any debt or obligation in respect of a loan made under the Canada Student Loans Act, the Canada Student Financial Assistance Act or any enactment of a province that provides for loans or guarantees of loans to students where the date of bankruptcy of the bankrupt occurred

(i) before the date on which the bankrupt ceased to be a full- or part-time student, as the case may be, under the applicable Act or enactment, or

(ii) within seven years after the date on which the bankrupt ceased to be a full- or part-time student;

Simply put – if you have government-guaranteed student loans, you must wait seven years from your last date of study to have these loans discharged in a bankruptcy or consumer proposal.

To complicate matters even more, students can apply for a hardship ruling to have the waiting period reduced to five years if they “experience financial difficulty to such an extent that the bankrupt will be unable to pay the debt”. This requires a court application, with the assistance and expense of a lawyer, and is very difficult to obtain.

Yet if you have private student debt – a bank loan, credit card, or student line of credit – these debts are included in a consumer insolvency and discharged with no waiting period.

It is our opinion that the waiting period for student loan discharge should be eliminated.  There is no valid reason to treat government student loans different from private student loans.  The intended use for borrowing is the same, no matter the source. These are monies used to pay for the cost of education and living costs.  Students do not have to support where they spent the money. OSAP and CLS can be used to pay for tuition, room and board, clothing, food, or any expense while in school not unlike their credit card or line of credit.

If not eliminated entirely, the waiting period should be tied to both the length and benefit of the program they attend and hence expected outcomes. If they drop out of school after one year, they can have any loans discharged after waiting one additional year. If they attend a three-year program, they should be required to wait no more than three years to be eligible for discharge.

It is time we stop saddling an entire generation with debt from which many cannot fully reap any benefit.

Profile of the Average Student Debtor

The average student debtor owes $46,373 in unsecured loans, including $14,729 in student debt. The student debtor is more likely to be female, single, with or without a dependent.
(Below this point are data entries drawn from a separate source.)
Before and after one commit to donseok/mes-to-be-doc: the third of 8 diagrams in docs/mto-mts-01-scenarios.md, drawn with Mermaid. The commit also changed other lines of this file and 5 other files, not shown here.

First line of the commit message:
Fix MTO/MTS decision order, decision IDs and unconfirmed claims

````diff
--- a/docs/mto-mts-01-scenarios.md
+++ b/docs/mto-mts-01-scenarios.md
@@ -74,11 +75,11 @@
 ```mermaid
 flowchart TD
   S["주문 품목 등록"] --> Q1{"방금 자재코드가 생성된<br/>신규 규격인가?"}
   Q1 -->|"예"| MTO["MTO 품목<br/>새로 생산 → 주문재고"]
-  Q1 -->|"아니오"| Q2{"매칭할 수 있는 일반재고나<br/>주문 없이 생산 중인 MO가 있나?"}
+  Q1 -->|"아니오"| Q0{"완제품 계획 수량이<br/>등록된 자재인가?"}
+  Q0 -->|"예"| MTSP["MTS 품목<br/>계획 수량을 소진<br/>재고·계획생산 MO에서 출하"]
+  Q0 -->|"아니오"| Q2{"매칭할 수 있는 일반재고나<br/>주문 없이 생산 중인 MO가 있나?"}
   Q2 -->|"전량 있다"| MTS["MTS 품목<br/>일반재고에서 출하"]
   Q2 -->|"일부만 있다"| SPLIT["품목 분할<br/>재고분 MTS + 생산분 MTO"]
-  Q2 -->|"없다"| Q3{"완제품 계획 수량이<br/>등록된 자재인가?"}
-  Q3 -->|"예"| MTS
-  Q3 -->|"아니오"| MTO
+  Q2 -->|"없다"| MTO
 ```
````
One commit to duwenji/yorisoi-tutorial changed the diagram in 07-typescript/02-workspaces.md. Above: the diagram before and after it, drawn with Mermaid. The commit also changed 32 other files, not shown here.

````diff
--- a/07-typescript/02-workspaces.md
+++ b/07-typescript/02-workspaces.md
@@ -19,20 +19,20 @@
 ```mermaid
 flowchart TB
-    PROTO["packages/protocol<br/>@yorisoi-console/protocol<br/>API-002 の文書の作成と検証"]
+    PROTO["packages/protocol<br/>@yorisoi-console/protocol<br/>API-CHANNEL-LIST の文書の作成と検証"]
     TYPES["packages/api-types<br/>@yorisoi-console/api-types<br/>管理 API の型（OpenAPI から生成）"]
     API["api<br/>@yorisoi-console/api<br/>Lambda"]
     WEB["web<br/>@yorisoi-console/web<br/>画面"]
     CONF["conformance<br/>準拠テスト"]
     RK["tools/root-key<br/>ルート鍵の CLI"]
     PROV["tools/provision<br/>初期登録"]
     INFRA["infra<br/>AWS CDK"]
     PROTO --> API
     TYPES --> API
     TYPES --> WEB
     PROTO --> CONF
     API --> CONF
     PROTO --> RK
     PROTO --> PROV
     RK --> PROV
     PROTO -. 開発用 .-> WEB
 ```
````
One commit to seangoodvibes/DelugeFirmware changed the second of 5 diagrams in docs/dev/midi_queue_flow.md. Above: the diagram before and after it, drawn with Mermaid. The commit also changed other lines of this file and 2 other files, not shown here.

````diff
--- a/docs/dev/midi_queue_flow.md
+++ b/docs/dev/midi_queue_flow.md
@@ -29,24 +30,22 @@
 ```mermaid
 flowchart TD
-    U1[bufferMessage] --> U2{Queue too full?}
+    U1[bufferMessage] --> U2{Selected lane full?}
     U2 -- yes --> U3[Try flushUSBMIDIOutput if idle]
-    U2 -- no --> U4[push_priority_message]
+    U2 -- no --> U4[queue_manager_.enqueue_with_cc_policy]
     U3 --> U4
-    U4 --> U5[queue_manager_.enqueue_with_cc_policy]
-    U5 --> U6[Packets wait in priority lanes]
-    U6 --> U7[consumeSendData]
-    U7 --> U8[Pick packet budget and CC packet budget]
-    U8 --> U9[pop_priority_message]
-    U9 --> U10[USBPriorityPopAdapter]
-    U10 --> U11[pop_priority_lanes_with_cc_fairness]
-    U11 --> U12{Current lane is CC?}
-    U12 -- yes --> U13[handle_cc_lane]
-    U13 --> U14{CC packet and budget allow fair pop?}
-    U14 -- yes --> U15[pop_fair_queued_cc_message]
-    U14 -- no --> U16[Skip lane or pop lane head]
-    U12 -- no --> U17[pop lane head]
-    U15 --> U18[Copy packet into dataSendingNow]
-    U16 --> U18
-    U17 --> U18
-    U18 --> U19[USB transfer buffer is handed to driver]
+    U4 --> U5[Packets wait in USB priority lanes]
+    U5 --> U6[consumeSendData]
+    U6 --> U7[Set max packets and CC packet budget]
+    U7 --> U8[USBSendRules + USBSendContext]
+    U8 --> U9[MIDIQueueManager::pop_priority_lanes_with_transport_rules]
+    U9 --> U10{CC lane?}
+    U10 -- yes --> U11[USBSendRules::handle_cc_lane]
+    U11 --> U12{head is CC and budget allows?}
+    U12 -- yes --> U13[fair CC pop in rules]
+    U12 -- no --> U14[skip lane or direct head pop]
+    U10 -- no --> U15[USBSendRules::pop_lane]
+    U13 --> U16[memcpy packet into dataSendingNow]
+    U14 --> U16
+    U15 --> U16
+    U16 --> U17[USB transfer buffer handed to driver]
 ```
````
AVERAGE STUDENT DEBTOR 2018 Update
Personal Information
Male 39%
Female 61%
Average age 35
Marital status
Married or Common-law 28%
Divorced or Separated 15%
Widowed 1%
Single 56%
Average family size 2.1 (including debtor)
Likelihood of having dependent 44%
Average monthly income $2,430 net of deductions
Total unsecured debt $46,373
Unsecured debt-to-income ratio 159%
Likelihood they own a home  2%
Average mortgage value  $209,637
Detailed Information on the amount of average unsecured debt:
Personal loans $12,547
Credit cards $9,070
Taxes $4,130
Student loans $14,729
Other $5,897

Sources (first instance & charts):

  1. Hoyes, Michalos Bankruptcy Study
  2. Canada Student Loans Program statistical review 2016 to 2017 https://www.canada.ca/en/employment-social-development/programs/canada-student-loans-grants/reports/cslp-statistical-2016-2017.html
  3. Ontario Student Assistance Program annual report http://www.auditor.on.ca/en/content/annualreports/arreports/en18/v1_310en18.pdf
  4. Graduating in Canada: Profile, Labour Market Outcomes and Student Debt of the Class of 2009-2010 – Revised: Section 4 https://www150.statcan.gc.ca/n1/pub/81-595-m/2014101/section04-eng.htm
  5. Canadian undergraduate tuition fees by field of study https://www150.statcan.gc.ca/t1/tbl1/en/tv.action?pid=3710000301 and Canadian graduate tuition fees by field of study https://www150.statcan.gc.ca/t1/tbl1/en/tv.action?pid=3710000401
  6. Participation levels, graduation and dropout rates by December 2005 https://www150.statcan.gc.ca/n1/pub/81-595-m/2008070/figures/6000093-eng.htm
  7. Percentage of 2009-2010 university graduates working full-time, three years after graduation https://www150.statcan.gc.ca/n1/pub/81-582-x/2015003/tbl/tble2.6-eng.htm
  8. Federal Budget 2019 https://www.budget.gc.ca/2019/docs/youth-jeunes/youth-jeunes-en.pdf